Content revision data:
'''
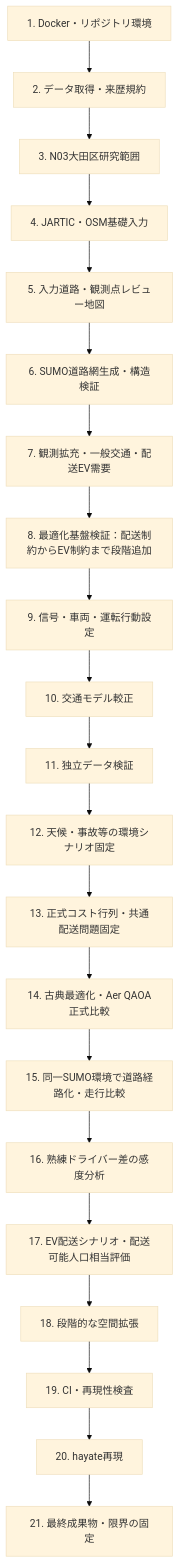
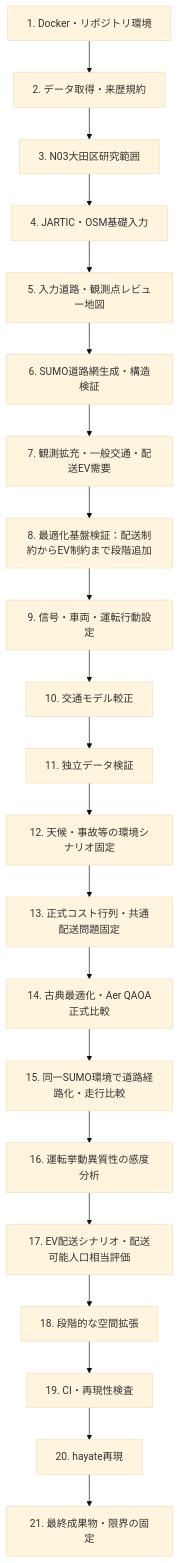
The diagram in 05_src/traffic_simulation/implementation_plan.md (tkm-sano/kmd-analysis), drawn with Mermaid (base theme) before and after one commit. The commit also changed other lines of this file and 1 other file, not shown here.

````diff
--- a/05_src/traffic_simulation/implementation_plan.md
+++ b/05_src/traffic_simulation/implementation_plan.md
@@ -9,28 +9,28 @@
 ```mermaid
 flowchart TD
     S01[1. Docker・リポジトリ環境]
     S02[2. データ取得・来歴規約]
     S03[3. N03大田区研究範囲]
     S04[4. JARTIC・OSM基礎入力]
     S05[5. 入力道路・観測点レビュー地図]
     S06[6. SUMO道路網生成・構造検証]
     S07[7. 観測拡充・一般交通・配送EV需要]
     S08[8. 最適化基盤検証：配送制約からEV制約まで段階追加]
     S09[9. 信号・車両・運転行動設定]
     S10[10. 交通モデル較正]
     S11[11. 独立データ検証]
     S12[12. 天候・事故等の環境シナリオ固定]
     S13[13. 正式コスト行列・共通配送問題固定]
     S14[14. 古典最適化・Aer QAOA正式比較]
     S15[15. 同一SUMO環境で道路経路化・走行比較]
-    S16[16. 熟練ドライバー差の感度分析]
+    S16[16. 運転挙動異質性の感度分析]
     S17[17. EV配送シナリオ・配送可能人口相当評価]
     S18[18. 段階的な空間拡張]
     S19[19. CI・再現性検査]
     S20[20. hayate再現]
     S21[21. 最終成果物・限界の固定]
 
     S01 --> S02 --> S03 --> S04 --> S05 --> S06 --> S07
     S07 --> S08 --> S09 --> S10 --> S11 --> S12 --> S13 --> S14
     S14 --> S15 --> S16 --> S17 --> S18 --> S19 --> S20 --> S21
 ```
````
'''
EXERCISE: The records, exactly as written but without images, should be returned.

EXERCISE RESPONSE:
The diagram in 05_src/traffic_simulation/implementation_plan.md (tkm-sano/kmd-analysis), drawn with Mermaid (base theme) before and after one commit. The commit also changed other lines of this file and 1 other file, not shown here.

````diff
--- a/05_src/traffic_simulation/implementation_plan.md
+++ b/05_src/traffic_simulation/implementation_plan.md
@@ -9,28 +9,28 @@
 ```mermaid
 flowchart TD
     S01[1. Docker・リポジトリ環境]
     S02[2. データ取得・来歴規約]
     S03[3. N03大田区研究範囲]
     S04[4. JARTIC・OSM基礎入力]
     S05[5. 入力道路・観測点レビュー地図]
     S06[6. SUMO道路網生成・構造検証]
     S07[7. 観測拡充・一般交通・配送EV需要]
     S08[8. 最適化基盤検証：配送制約からEV制約まで段階追加]
     S09[9. 信号・車両・運転行動設定]
     S10[10. 交通モデル較正]
     S11[11. 独立データ検証]
     S12[12. 天候・事故等の環境シナリオ固定]
     S13[13. 正式コスト行列・共通配送問題固定]
     S14[14. 古典最適化・Aer QAOA正式比較]
     S15[15. 同一SUMO環境で道路経路化・走行比較]
-    S16[16. 熟練ドライバー差の感度分析]
+    S16[16. 運転挙動異質性の感度分析]
     S17[17. EV配送シナリオ・配送可能人口相当評価]
     S18[18. 段階的な空間拡張]
     S19[19. CI・再現性検査]
     S20[20. hayate再現]
     S21[21. 最終成果物・限界の固定]
 
     S01 --> S02 --> S03 --> S04 --> S05 --> S06 --> S07
     S07 --> S08 --> S09 --> S10 --> S11 --> S12 --> S13 --> S14
     S14 --> S15 --> S16 --> S17 --> S18 --> S19 --> S20 --> S21
 ```
````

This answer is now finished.